The goal of a good bike fit is … to set the saddle, handle bars and cleats in a position that allows you to turn the pedals efficiently and with no damage to your joints or bones and to avoid undue fatigue. When your riding position fits you, your bones can carry more of the stress of applying power to the pedals and supporting your body, and your joints can work and track within their normal range of motion.
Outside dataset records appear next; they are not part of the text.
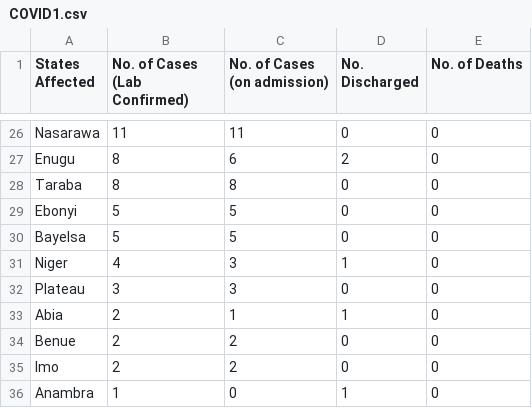
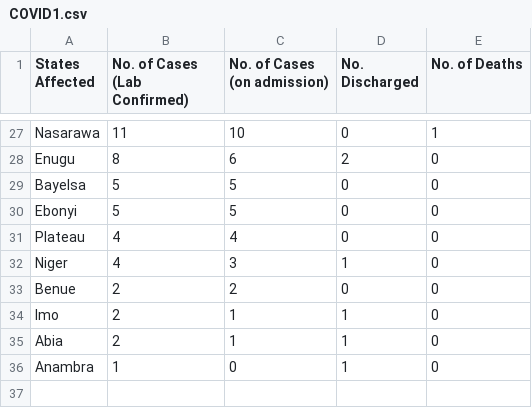
Before and after one commit to Pydare/Dataset-For-COVID-19-Nigeria, a CSV file: Dataset-For-COVID-19-Nigeria/COVID1.csv, drawn as a sheet; only a part is shown, gaps mark what is left out; removed rows and columns are numbered as before the commit, all else as after; the diff covers the shown part only; the diff names each change by its address in the sheet, - before the commit and + after, or states it on an @@ line.

```diff
--- a/Dataset-For-COVID-19-Nigeria/COVID1.csv
+++ b/Dataset-For-COVID-19-Nigeria/COVID1.csv
-C27 (No. of Cases (on admission)): 11
+C27 (No. of Cases (on admission)): 10
-E27 (No. of Deaths): 0
+E27 (No. of Deaths): 1
-row 28: Taraba | 8 | 8 | 0 | 0
@@ row 30 moved to row 29: Bayelsa @@
+row 31: Plateau | 4 | 4 | 0 | 0
-row 32: Plateau | 3 | 3 | 0 | 0
@@ row 34 moved to row 33: Benue @@
+row 34: Imo | 2 | 1 | 1 | 0
-row 35: Imo | 2 | 2 | 0 | 0
```
Also changed, not shown: 5 added rows, 4 removed rows and 25 edited cells elsewhere in this file, 1 other file.
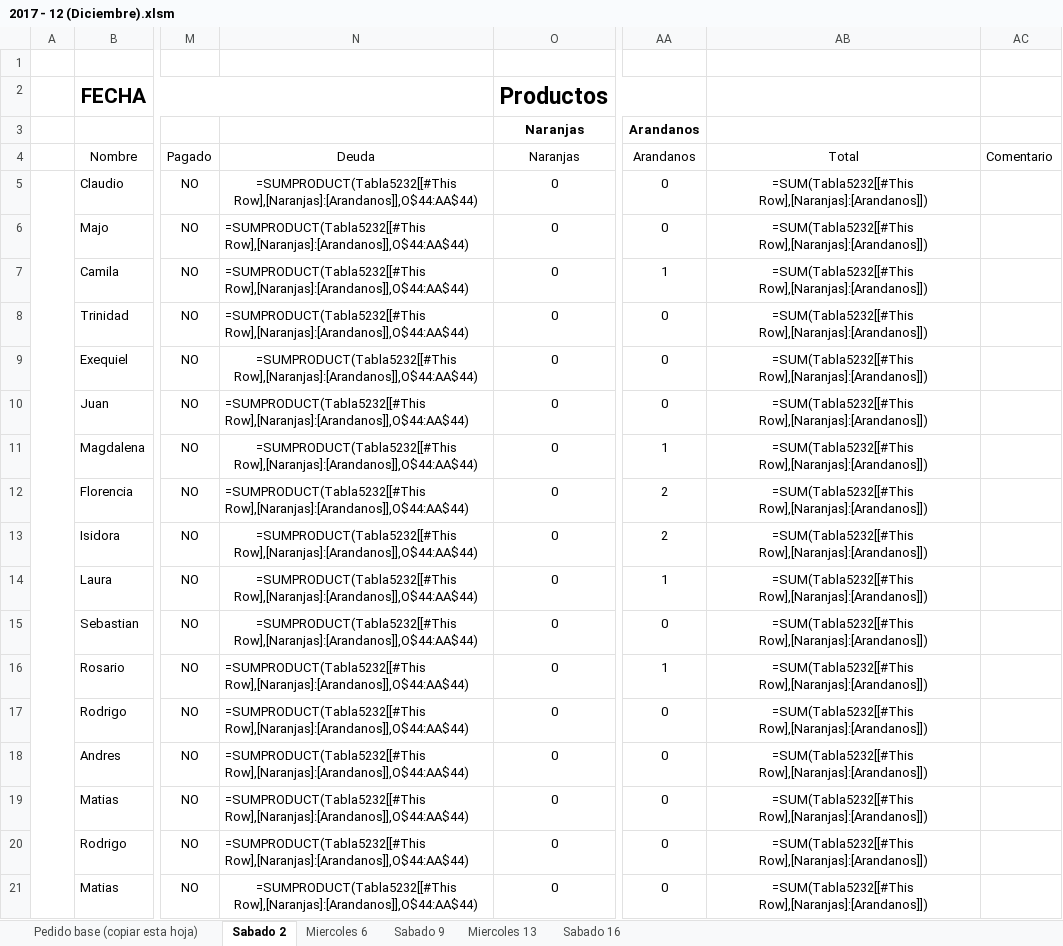
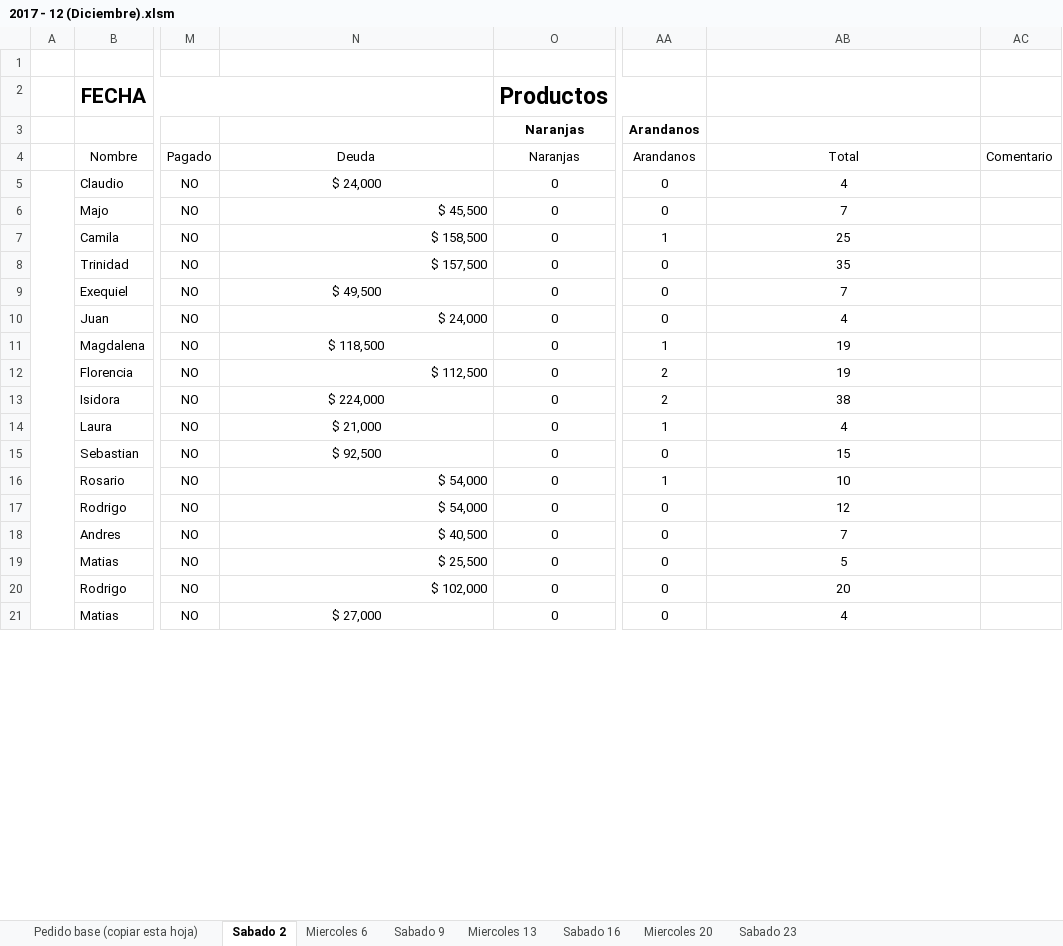
Before and after one commit to NachoCasta/FrutopiaWeb, an Excel workbook: bot/datos/2017 - 12 (Diciembre).xlsm, sheet Sabado 2, drawn as a sheet; only a part is shown, gaps mark what is left out; values as stored, in another font and other column widths than the file's, no borders; formulas without a stored value are shown as written; conditional formats and table styles not drawn; the diff covers the shown part only; the diff names each change by its address in the sheet, - before the commit and + after, or states it on an @@ line.

```diff
--- a/bot/datos/2017 - 12 (Diciembre).xlsm (sheet Sabado 2)
+++ b/bot/datos/2017 - 12 (Diciembre).xlsm (sheet Sabado 2)
+sheet tab: Miercoles 20
+sheet tab: Sabado 23
-N5: =SUMPRODUCT(Tabla5232[[#This Row],[Naranjas]:[Arandanos]],O$44:AA$44)
+N5: $ 24,000
-AB5: =SUM(Tabla5232[[#This Row],[Naranjas]:[Arandanos]])
+AB5: 4
-N6: =SUMPRODUCT(Tabla5232[[#This Row],[Naranjas]:[Arandanos]],O$44:AA$44)
+N6: $ 45,500
-AB6: =SUM(Tabla5232[[#This Row],[Naranjas]:[Arandanos]])
+AB6: 7
-N7: =SUMPRODUCT(Tabla5232[[#This Row],[Naranjas]:[Arandanos]],O$44:AA$44)
+N7: $ 158,500
-AB7: =SUM(Tabla5232[[#This Row],[Naranjas]:[Arandanos]])
+AB7: 25
-N8: =SUMPRODUCT(Tabla5232[[#This Row],[Naranjas]:[Arandanos]],O$44:AA$44)
+N8: $ 157,500
-AB8: =SUM(Tabla5232[[#This Row],[Naranjas]:[Arandanos]])
+AB8: 35
-N9: =SUMPRODUCT(Tabla5232[[#This Row],[Naranjas]:[Arandanos]],O$44:AA$44)
+N9: $ 49,500
-AB9: =SUM(Tabla5232[[#This Row],[Naranjas]:[Arandanos]])
+AB9: 7
-N10: =SUMPRODUCT(Tabla5232[[#This Row],[Naranjas]:[Arandanos]],O$44:AA$44)
+N10: $ 24,000
-AB10: =SUM(Tabla5232[[#This Row],[Naranjas]:[Arandanos]])
+AB10: 4
-N11: =SUMPRODUCT(Tabla5232[[#This Row],[Naranjas]:[Arandanos]],O$44:AA$44)
+N11: $ 118,500
-AB11:AB12: =SUM(Tabla5232[[#This Row],[Naranjas]:[Arandanos]])
+AB11:AB12: 19
-N12: =SUMPRODUCT(Tabla5232[[#This Row],[Naranjas]:[Arandanos]],O$44:AA$44)
+N12: $ 112,500
-N13: =SUMPRODUCT(Tabla5232[[#This Row],[Naranjas]:[Arandanos]],O$44:AA$44)
+N13: $ 224,000
-AB13: =SUM(Tabla5232[[#This Row],[Naranjas]:[Arandanos]])
+AB13: 38
-N14: =SUMPRODUCT(Tabla5232[[#This Row],[Naranjas]:[Arandanos]],O$44:AA$44)
+N14: $ 21,000
-AB14: =SUM(Tabla5232[[#This Row],[Naranjas]:[Arandanos]])
+AB14: 4
-N15: =SUMPRODUCT(Tabla5232[[#This Row],[Naranjas]:[Arandanos]],O$44:AA$44)
+N15: $ 92,500
-AB15: =SUM(Tabla5232[[#This Row],[Naranjas]:[Arandanos]])
+AB15: 15
-N16:N17: =SUMPRODUCT(Tabla5232[[#This Row],[Naranjas]:[Arandanos]],O$44:AA$44)
+N16:N17: $ 54,000
-AB16: =SUM(Tabla5232[[#This Row],[Naranjas]:[Arandanos]])
+AB16: 10
-AB17: =SUM(Tabla5232[[#This Row],[Naranjas]:[Arandanos]])
+AB17: 12
-N18: =SUMPRODUCT(Tabla5232[[#This Row],[Naranjas]:[Arandanos]],O$44:AA$44)
+N18: $ 40,500
-AB18: =SUM(Tabla5232[[#This Row],[Naranjas]:[Arandanos]])
+AB18: 7
-N19: =SUMPRODUCT(Tabla5232[[#This Row],[Naranjas]:[Arandanos]],O$44:AA$44)
+N19: $ 25,500
-AB19: =SUM(Tabla5232[[#This Row],[Naranjas]:[Arandanos]])
+AB19: 5
-N20: =SUMPRODUCT(Tabla5232[[#This Row],[Naranjas]:[Arandanos]],O$44:AA$44)
+N20: $ 102,000
-AB20: =SUM(Tabla5232[[#This Row],[Naranjas]:[Arandanos]])
+AB20: 20
-N21: =SUMPRODUCT(Tabla5232[[#This Row],[Naranjas]:[Arandanos]],O$44:AA$44)
+N21: $ 27,000
-AB21: =SUM(Tabla5232[[#This Row],[Naranjas]:[Arandanos]])
+AB21: 4
```
Also changed, not shown: 7 added rows, 7 removed rows and 32 edited cells elsewhere in this sheet, sheet Sabado 16, sheet Miercoles 13, sheet Pedido base (copiar esta hoja), sheet Miercoles 6, sheet Sabado 9, hidden cells, bot/datos/Jefes 2017-2.xlsx, 7 other files.
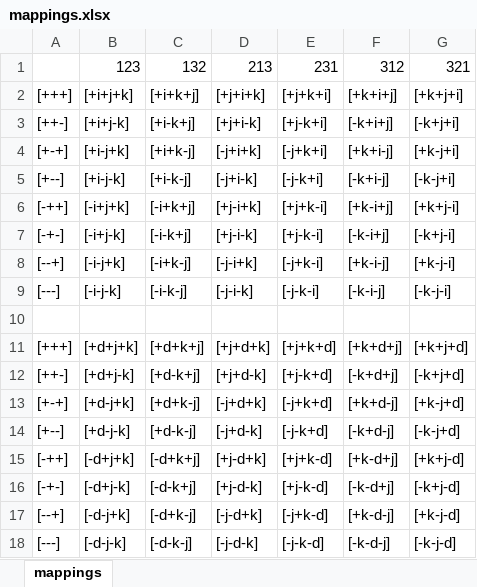
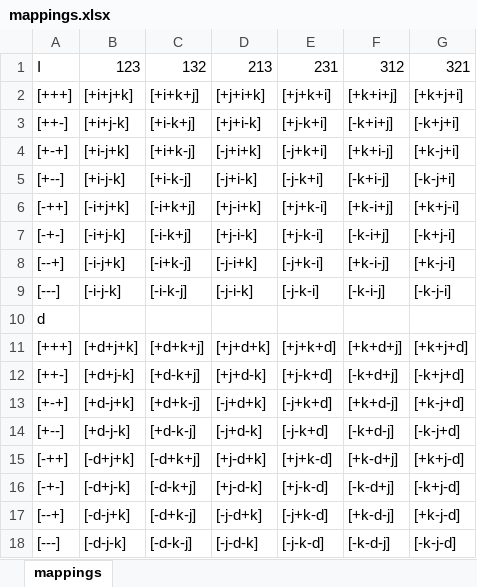
Before and after one commit to m-murdoch/Matt-Paul-Research, an Excel workbook: Week 12/mappings.xlsx, sheet mappings, drawn as a sheet; values as stored, in another font and other column widths than the file's, no cell formats; the diff names each change by its address in the sheet, - before the commit and + after, or states it on an @@ line.

Commit message:
Add files via upload

```diff
--- a/Week 12/mappings.xlsx (sheet mappings)
+++ b/Week 12/mappings.xlsx (sheet mappings)
-A1: (empty)
+A1: I
-A10: (empty)
+A10: d
```
Also changed, not shown: cell formats.
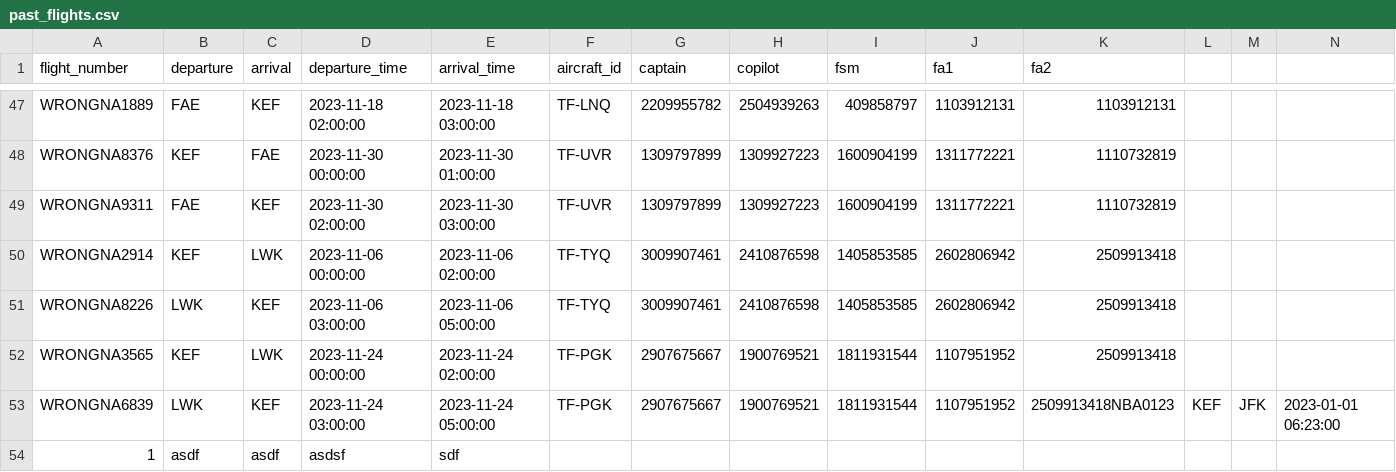
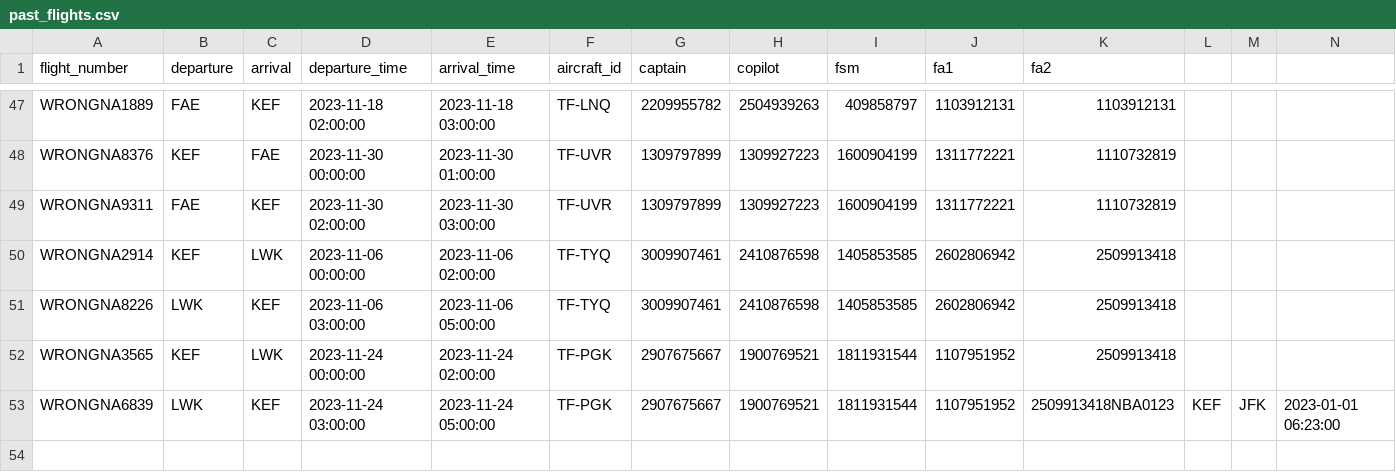
Before and after one commit to boggiben/NaN-Air, a CSV file: files/past_flights.csv, drawn as a sheet; only a part is shown, gaps mark what is left out; rows hold the shown columns only; the diff names each change by its address in the sheet, - before the commit and + after, or states it on an @@ line.

Commit message:
Update past_flights.csv

```diff
--- a/files/past_flights.csv
+++ b/files/past_flights.csv
-row 54: 1 | asdf | asdf | asdsf | sdf
```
A precision bike fit is one that is based on … the length of the bones and the position of the joints that are involved in the process of pedaling your bike. In order to get a precision bike fit, each segment of the limbs involved in the pedaling motion needs to be accurately measured. Short of using an x-ray machine, the best way of getting accurate measurements is by locating and marking anatomical landmarks that can be used to identify the position and shape of the rider’s bones and joints. Using these landmarks, the rider’s ideal position can be determined based on the size and shape of the bones and joints in the rider’s legs, hips, torso, shoulders, arms and feet, and how all these body parts can work together to pedal the bike.
More than one bike? Another challenge cyclists with more than one bike may face is how to make sure they are riding in the same position on whichever bike they choose to ride. It is important to avoid changing your riding position frequently because muscle memory is a very big component of a smooth and powerful pedal stroke. If your saddle height changes up and down and back an forth every time you ride, your muscles will be trying to pull up before your reach the bottom of the pedal stroke or push down while your foot is still on its way up. This lack of coordination can lead to injuries to the joints, muscles and other connective tissue as well as impaired performance. A good bike fit is one that can be transferred from one bike to the next while maintaining accuracy and precision. Remember that your position is your position no matter which bike you ride. What this means is that frame geometry should not have an affect on your riding position. Your butt should still be in the same place relative to your feet and hands.
The type of riding you are planning to do … should also be considered when determining your riding position. The requirements of road, mountain and time trial/triathlon riding will result in a different riding position for each style. Aerodynamics, bike handling, sprinting and climbing requirements all have an affect on your riding position.
Choices … There are many good fitting systems that use different landmarks and biomechanical measurements and calculations in order to determine the riders ideal saddle, handle bar and cleat position. When shopping around for someone to fit your bike to you, the more precision there is, and the more factors that are included in determining your position, the better. I will admit that there are probably one or two gurus in the world that could look at you and tell you exactly what needs to be changed, but the rest of us need to do some measuring to get it right.
Independent of the bike … I would recommend that you look for a system that determines your ideal riding position independent of the bike or equipment being used and look for a bike fit professional who will take into consideration other factors including riding style, biomechanical imbalances, physical differences from one limb to the next and neuromuscular issues that may not be fixed by even the most precise setup.
Challenges … Something to keep in mind if you are planning on having a professional bike fitting done is that the equipment that you currently have may not allow you to achieve your ideal riding position. The seat post or saddle may not allow for the amount of adjustment required or the top tube on your frame may not allow you to get to the ideal reach to the handlebars. The bike fitter will aim to get you in the best riding position, but it will be up to you to take their advice and make the recommended changes.
Old habits to break … Also remember that it may take a bit of time for you to adapt to the new riding position. A period of low intensity riding should always be planned for after making any changes to your riding position, especially if the changes are big. Never change your position right before an important event.
Get all you can out of your ride … Riders at every level have a good reason for having a precision bike fitting done. Riders who only get out once or twice a week will want to be sure they are getting all they can from the time they spend in the saddle and riders who compete or put in a lot of time on the road will want to be sure they are as riding as efficiently as possible while at the same time avoiding overuse injuries from even the slightest misalignment or imbalance.
Remember, your bike should fit you, not the other way around.